> **PROBLEM TO SOLVE**
Your task is to find every line in the records that holds the string "shadow" and copy it.

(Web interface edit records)
··········

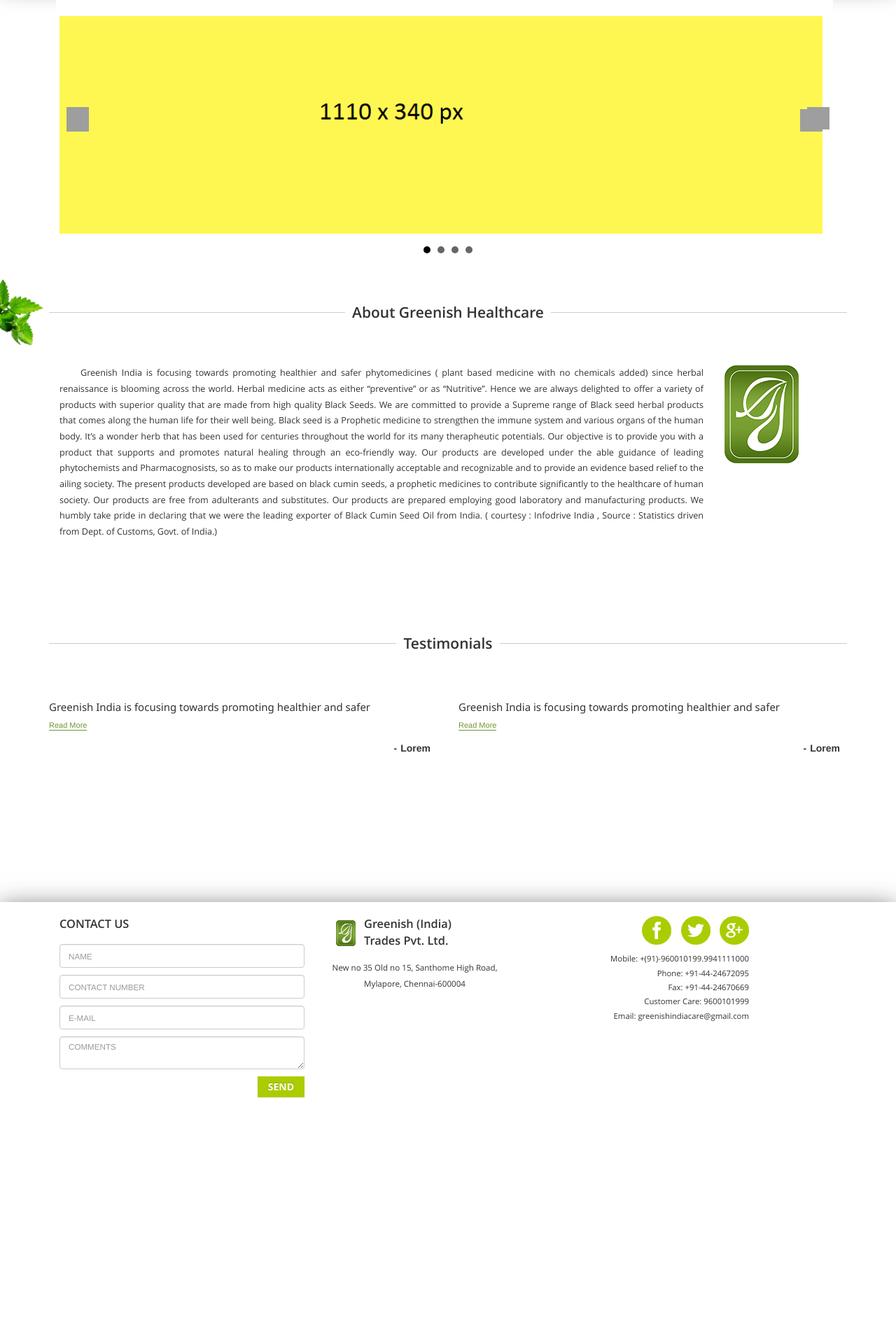
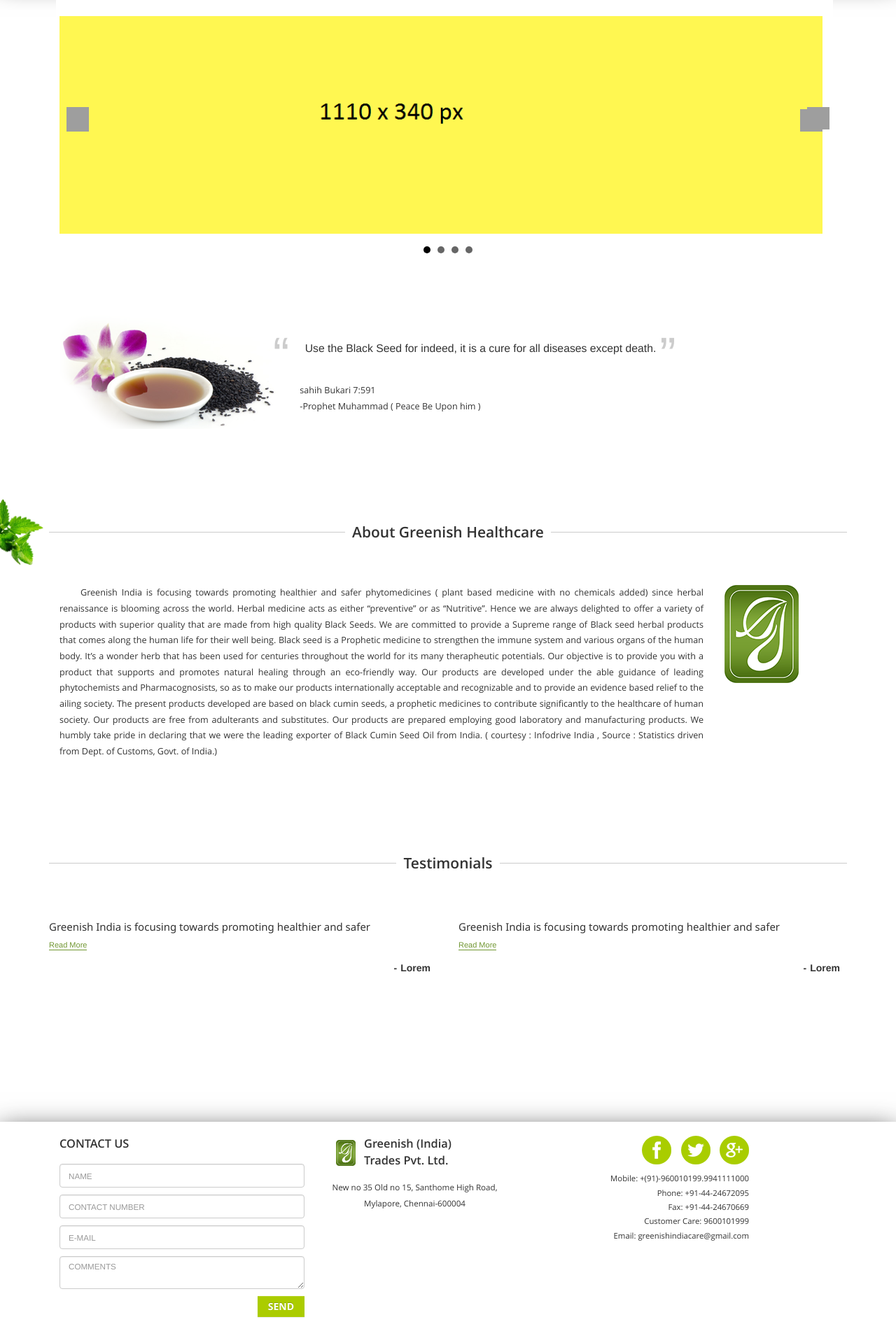
Before and after one commit to manojkumaran/greenish-healthcare, a PHP site: page / in a window 1280 px wide. Shown: the part 229-2121 px from the top of the page at 70% size. Before the commit the page ends 1798 px from the top, so only its background shows below. Run offline with PHP 8.4, Linux system fonts and the light colour scheme; grey boxes are pictures that could not be loaded.

Commit message:
Blockquote section added

```diff
--- a/css/main.css
+++ b/css/main.css
@@ -522,8 +522,38 @@ div.testimonial-author { text-align: right; padding-right: 10px; margin: 10px 0p
 	-moz-box-shadow: none;
 	-webkit-box-shadow: none;
 	box-shadow:none;
-
-
+}
+.slider_wrapper{
+	margin-bottom:50px;
+}
+blockquote {
+  margin: 1.5em 10px;
+  padding: 0.5em 10px;
+  quotes: "\201C""\201D""\2018""\2019";
+  font-size: 1.25em;
+}
+blockquote:before {
+  color: #ccc;
+  content: open-quote;
+  font-size: 4em;
+  line-height: 0.1em;
+  margin-right: 0.25em;
+  vertical-align: -0.4em;
+}
+blockquote:after{
+  color: #ccc;
+  content:close-quote;
+  font-size: 4em;
+  line-height: 0.1em;
+  margin-right: 0.25em;
+  vertical-align: -0.4em;
+}
+blockquote p {
+  display: inline;
+}
+.blockquote_sub{
+	margin-left:2.25em;
+}
 
 
 
--- a/index.php
+++ b/index.php
@@ -1,6 +1,6 @@
 <?php include("header.php"); ?>
 <!--\ SLIDER BEGIN /-->
-<div class="container">
+<section class="container slider_wrapper">
 	<div class="col-xs-12 col-sm-12 col-md-12 col-lg-12">
 			<ul class="bxslider">
 				<li> <img src="img/image1.png" alt="sliderimage"  /> </li>
@@ -8,11 +8,29 @@
 				<li> <img src="img/image3.png" alt="sliderimage"  /> </li>
 				<li> <img src="img/image4.png" alt="sliderimage"  /> </li>
 			</ul>
+	</section>
 	</div>
-</div>
 <!--\ SLIDER END /-->
 
 <!--\ BLOCKQUOTE  BEGIN /-->
+
+<section class="container">
+
+	<article class="hidden-xs hidden-sm col-md-3 col-lg-3">
+			<img src="img/bg3.png" alt="greenish healthcare" />
+
+	</article>
+
+	<article class="col-xs-12 col-sm-12 col-md-9 col-lg-9">
+			<blockquote>
+				<p>Use the Black Seed for indeed, it is a cure for all diseases except death.</p>
+			</blockquote>
+			<p class="blockquote_sub">sahih Bukari 7:591</p>
+			<p class="blockquote_sub">-Prophet Muhammad ( Peace Be Upon him )</p>
+
+	</article>
+
+</section>
 
 <!--\ BLOCKQUOTE  END /-->
 
```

··········

> **ANSWER FOR THE TASK**
 	-moz-box-shadow: none;
 	-webkit-box-shadow: none;
 	box-shadow:none;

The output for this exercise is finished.